Utica Mutual Insurance Company & Co., v. Style Management Associates Corp., et al., __ N.Y.3d ___; 2016 NY Slip Op 07046 (October 27, 2016)

New York’s highest court reversed an intermediate appellate decision and denied summary judgment to a defendant contractor where it found “triable issues of fact exist as to the nature of the relationship between the moving defendants and the unlicensed contractor involved in the renovation project.”

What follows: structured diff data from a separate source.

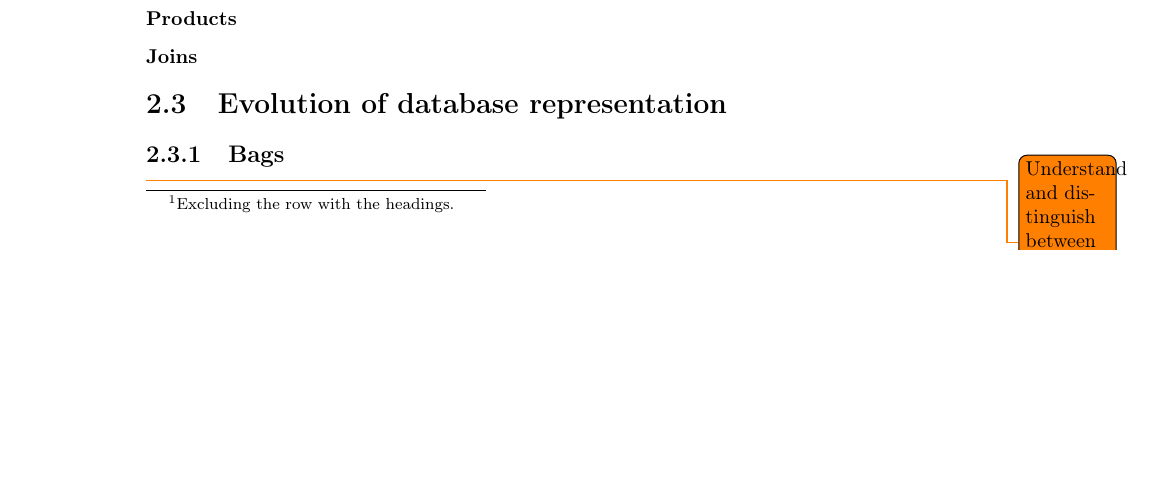
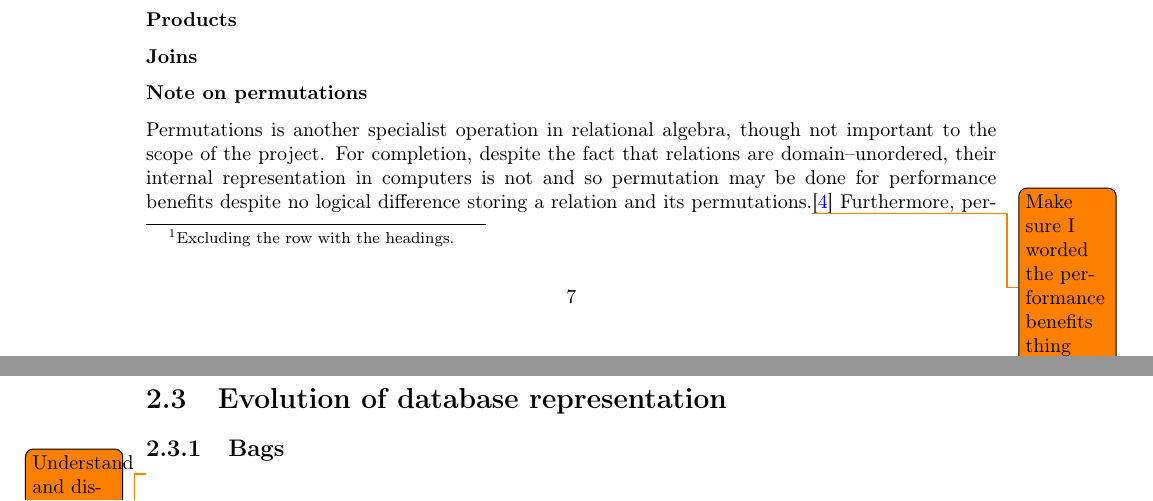
Before and after one commit to MatBon01/joinbench, a LaTeX thesis (interim.tex, which reads report/background/relationalmodel.tex): part of page 8 of 14 before the commit and two parts of pages 8 and 9 of 14 after it, the two joined at a grey line, cut so that both start at the same text, the shorter picture padded with empty space. Compiled offline with pdfLaTeX.

Commit message:
Write subsection on permutation

```diff
--- a/report/background/relationalmodel.tex
+++ b/report/background/relationalmodel.tex
@@ -59,3 +59,5 @@ The sections below describe some of the more interesting, specialised operations
 \subsubsection{Selections}
 \subsubsection{Products}
 \subsubsection{Joins}
+\subsubsection{Note on permutations}
+Permutations is another specialist operation in relational algebra, though not important to the scope of the project. For completion, despite the fact that relations are domain--unordered, their internal representation in computers is not and so permutation may be done for performance benefits despite no logical difference storing a relation and its permutations.\todo{Make sure I worded the performance benefits thing correctly}\cite{RelationalModel} Furthermore, permutation can be used (and is usually implied) to ensure that tuples with identical schemas differing only in ordering can have the normal set operations applied to them. \cite{DatabaseSystems}
```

At issue was whether the contractor that had applied for and obtained a building permit for work could escape liability for property damage by contending that it did not perform the relevant work and that having its name on the permit alone could not create a duty to ensure safety or conditions at the construction site. Plaintiff is the insurer that paid the claim of the homeowners whose property was damaged by two fires that occurred during renovations as a result of improperly using, storing and maintaining flooring materials.

Defendant’s motion for summary judgment had been denied by the motion court, which found numerous questions of fact regarding the roles of the contractor’s principal and the other contractor. A divided Appellate Division reversed, the majority holding that “The fact that the building permit for the renovation project named Style Management Corp. as the contractor, and the deposition testimony that the Baruch defendants paid a sum of money to the Style defendants for the use of the name Style Management Corp. on the permit, is insufficient to raise a triable issue of fact as to whether the Style defendants were the general contractor for the project, in the absence of evidence that the Style defendants acted as the general contractor by, for example, hiring, supervising, or paying subcontractors.” 125 AD3d 759, __, 2015 NY Slip Op 01266 (2nd Dep’t 2015).

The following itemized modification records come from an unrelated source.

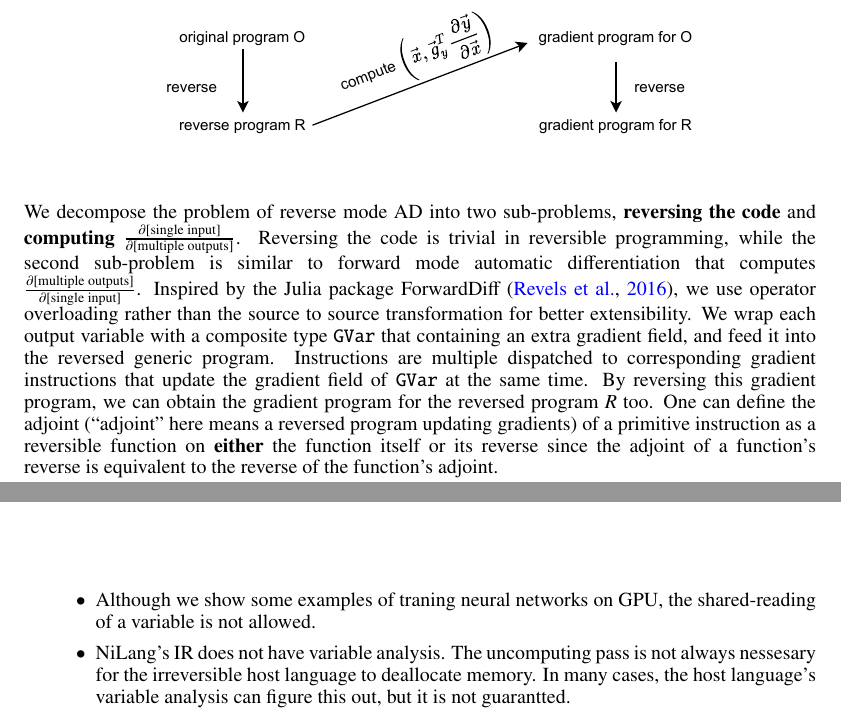
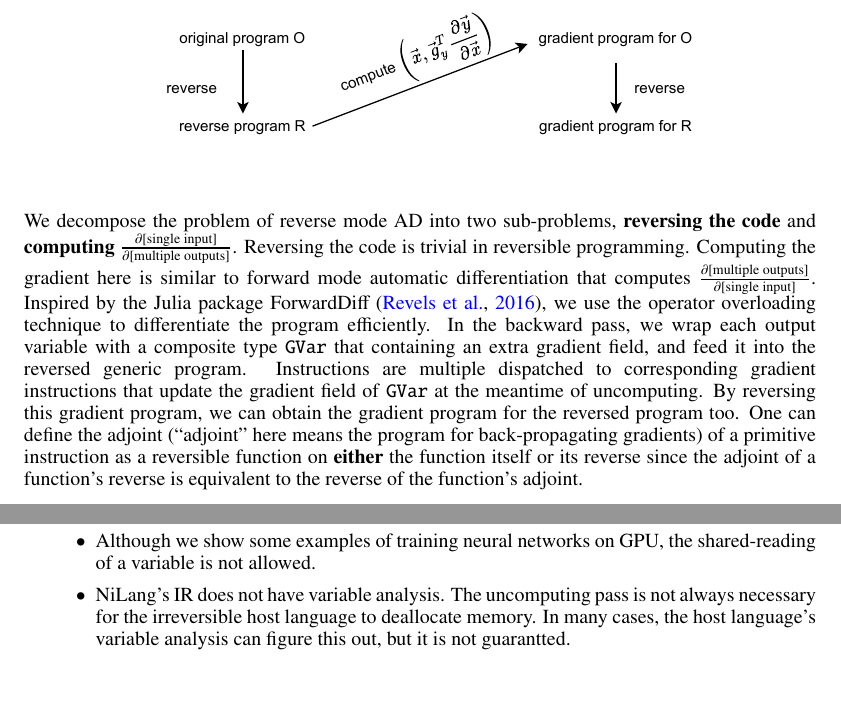
Before and after one commit to GiggleLiu/nilangpaper, a LaTeX paper (invc.tex): two parts of pages 7 and 10 of 24, joined at a grey line, cut so that both start at the same text, the shorter picture padded with empty space. Compiled offline with pdfLaTeX.

Commit message:
fix typos

```diff
--- a/invc.tex
+++ b/invc.tex
@@ -499,11 +499,11 @@ This will remove the reversibility check and make the code faster and compatible
     %\caption{Automatic differentiation.}\label{fig:autodiff}
 \end{figure}
 We decompose the problem of reverse mode AD into two sub-problems, \textbf{reversing the code} and \textbf{computing} $\frac{\partial \text{[single input]}}{\partial \text{[multiple outputs]}}$.
-Reversing the code is trivial in reversible programming, while the second sub-problem is similar to forward mode automatic differentiation that computes $\frac{\partial \text{[multiple outputs]}}{\partial \text{[single input]}}$.
-Inspired by the Julia package ForwardDiff~\cite{Revels2016}, we use operator overloading rather than the source to source transformation for better extensibility.
-We wrap each output variable with a composite type \texttt{GVar} that containing an extra gradient field, and feed it into the reversed generic program.
-Instructions are multiple dispatched to corresponding gradient instructions that update the gradient field of \texttt{GVar} at the same time. By reversing this gradient program, we can obtain the gradient program for the reversed program $R$ too.
-One can define the adjoint (``adjoint'' here means a reversed program updating gradients) of a primitive instruction as a reversible function on \textbf{either} the function itself or its reverse since the adjoint of a function's reverse is equivalent to the reverse of the function's adjoint.
+Reversing the code is trivial in reversible programming. Computing the gradient here is similar to forward mode automatic differentiation that computes $\frac{\partial \text{[multiple outputs]}}{\partial \text{[single input]}}$.
+Inspired by the Julia package ForwardDiff~\cite{Revels2016}, we use the operator overloading technique to differentiate the program efficiently.
+In the backward pass, we wrap each output variable with a composite type \texttt{GVar} that containing an extra gradient field, and feed it into the reversed generic program.
+Instructions are multiple dispatched to corresponding gradient instructions that update the gradient field of \texttt{GVar} at the meantime of uncomputing. By reversing this gradient program, we can obtain the gradient program for the reversed program too.
+One can define the adjoint (``adjoint'' here means the program for back-propagating gradients) of a primitive instruction as a reversible function on \textbf{either} the function itself or its reverse since the adjoint of a function's reverse is equivalent to the reverse of the function's adjoint.
 \begin{align}
     f: (\vec x, \vec g_x) &\rightarrow (\vec y, \vec g_x^T\frac{\partial \vec x}{\partial \vec y})\\
     f^{-1}: (\vec y, \vec g_y) &\rightarrow (\vec x, \vec g_y^T\frac{\partial \vec y}{\partial \vec x})
@@ -573,7 +573,7 @@ There are some chanllenges in reverse computing AD too.
 \begin{itemize}
     \item The native BLAS and convolution operations in NiLang are not optimized for the memory layout, and are too slow comparing with state of the art machine learning libraries. We need a better implementation of these functions in the reversible programming context so that it can be more useful in training traditional deep neural networks.
-    \item Although we show some examples of traning neural networks on GPU, the shared-reading of a variable is not allowed.
-    \item NiLang's IR does not have variable analysis. The uncomputing pass is not always nessesary for the irreversible host language to deallocate memory.
+    \item Although we show some examples of training neural networks on GPU, the shared-reading of a variable is not allowed.
+    \item NiLang's IR does not have variable analysis. The uncomputing pass is not always necessary for the irreversible host language to deallocate memory.
 In many cases, the host language's variable analysis can figure this out, but it is not guarantted.
 \end{itemize}
 
```
Also changed, not shown: invc.pdf, invc.tex (10 more changed lines).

In a searching dissent, Justice Maltese identified several issues of fact but also stepped back to acknowledge what else was at stake. He wrote, “The fact that the Style defendants may have abandoned their duty as the licensed home improvement contractor in allowing Zak Baruch and AA Find Home Builder, Inc. (hereinafter together the Baruch defendants), or someone else, to oversee and safeguard the premises from a fire hazard during the renovations should not obviate the responsibilities of the Style defendants as the named contractor, who was carrying the insurance. To hold otherwise would allow the Style defendants to perpetuate fraud on the Village of Lake Success and circumvent the very purpose of requiring licenses and insurance to protect both consumers and workers.” Id. at ___. The Appellate Division subsequently granted plaintiff’s motion to appeal to the Court of Appeals.

A unanimous Court of Appeals reversed the decision of the Appellate Division majority based upon evidence that the defendant’s role in the home renovation project was more than the mere listing of defendant’s name on the building permit and the completion of some minor carpentry work.

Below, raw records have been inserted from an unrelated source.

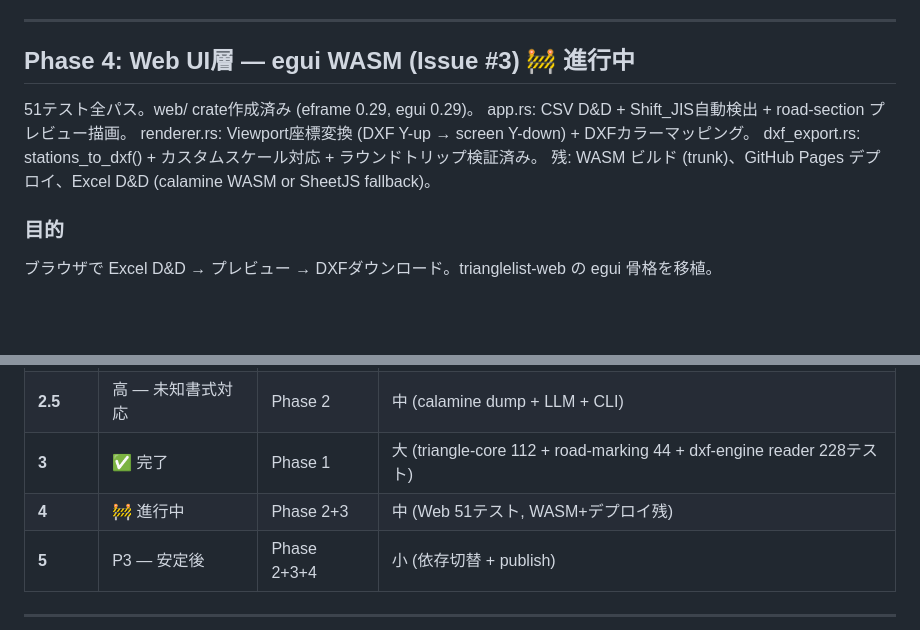
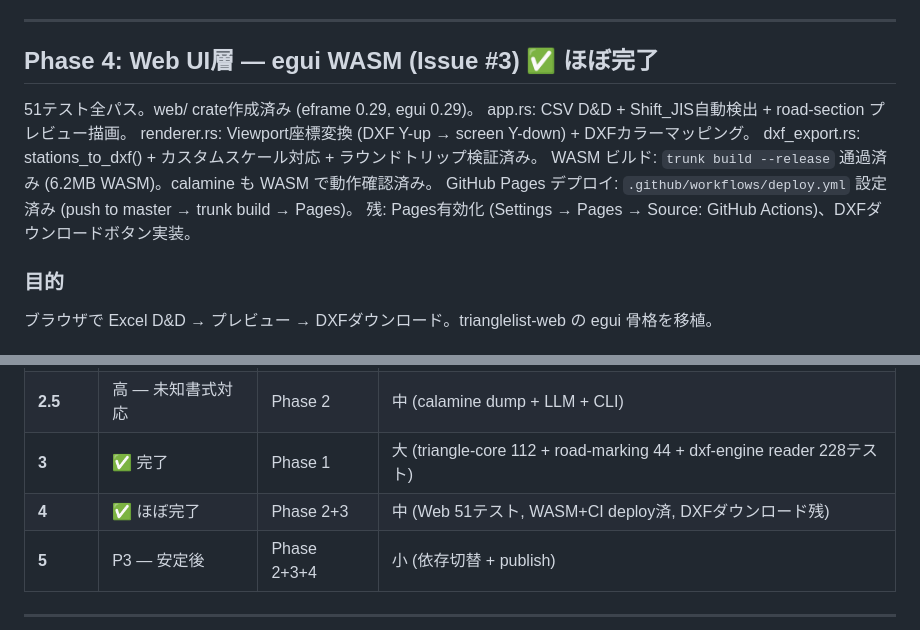
Before and after one commit to YuujiKamura/road-drawing, a Markdown page: PLAN.md, 2 parts joined by grey strips. GitHub-like rendering; blank space fills up the shorter version.

Commit message:
Update PLAN.md: Phase 4 nearly complete — WASM build + CI deploy done
Remaining: enable Pages in repo settings, DXF download button.

Co-Authored-By: Claude Opus 4.6 (1M context) <noreply@anthropic.com>

```diff
--- a/PLAN.md
+++ b/PLAN.md
@@ -227,13 +227,15 @@ FULL (28列): + NAME, POINT位置, COLOR, DIM配置, ANGLE, ...
 
 ---
 
-## Phase 4: Web UI層 — egui WASM (Issue #3) 🚧 進行中
+## Phase 4: Web UI層 — egui WASM (Issue #3) ✅ ほぼ完了
 
 51テスト全パス。web/ crate作成済み (eframe 0.29, egui 0.29)。
 app.rs: CSV D&D + Shift_JIS自動検出 + road-section プレビュー描画。
 renderer.rs: Viewport座標変換 (DXF Y-up → screen Y-down) + DXFカラーマッピング。
 dxf_export.rs: stations_to_dxf() + カスタムスケール対応 + ラウンドトリップ検証済み。
-残: WASM ビルド (trunk)、GitHub Pages デプロイ、Excel D&D (calamine WASM or SheetJS fallback)。
+WASM ビルド: `trunk build --release` 通過済み (6.2MB WASM)。calamine も WASM で動作確認済み。
+GitHub Pages デプロイ: `.github/workflows/deploy.yml` 設定済み (push to master → trunk build → Pages)。
+残: Pages有効化 (Settings → Pages → Source: GitHub Actions)、DXFダウンロードボタン実装。
 
 ### 目的
 ブラウザで Excel D&D → プレビュー → DXFダウンロード。trianglelist-web の egui 骨格を移植。
@@ -388,7 +390,7 @@ web → 全 crate
 | **2** | ✅ 完了 | Phase 1 | 中 (4モジュール, 77テスト) |
 | **2.5** | 高 — 未知書式対応 | Phase 2 | 中 (calamine dump + LLM + CLI) |
 | **3** | ✅ 完了 | Phase 1 | 大 (triangle-core 112 + road-marking 44 + dxf-engine reader 228テスト) |
-| **4** | 🚧 進行中 | Phase 2+3 | 中 (Web 51テスト, WASM+デプロイ残) |
+| **4** | ✅ ほぼ完了 | Phase 2+3 | 中 (Web 51テスト, WASM+CI deploy済, DXFダウンロード残) |
 | **5** | P3 — 安定後 | Phase 2+3+4 | 小 (依存切替 + publish) |
 
 ---
```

The record showed that the unlicensed contractor paid the defendant, who was licensed, to obtain the building permit to cover the entire renovation project, including the installation of wood floors. The two had engaged in similar arrangements on other projects. The permit application identified the defendant as the contractor and included floor installation in the work to be performed. The application had been supported by defendant’s certificate of liability insurance, contractor’s license, and workers’ compensation information.

The record also showed that the defendant’s principal demanded (and received) additional funds when he found out that the job was bigger than he had anticipated. He had even threatened to withdraw the permit – and thus bring the project to a halt – if the unlicensed contractor did not supply the additional funds. The Court held that, “A trier of fact should be permitted to determine whether [the contractors] were partners, a joint venture, or in an agency relationship such that the Style defendants would be liable for the damage that occurred as a result of the flooring work.” 2016 NY Slip Op 07046.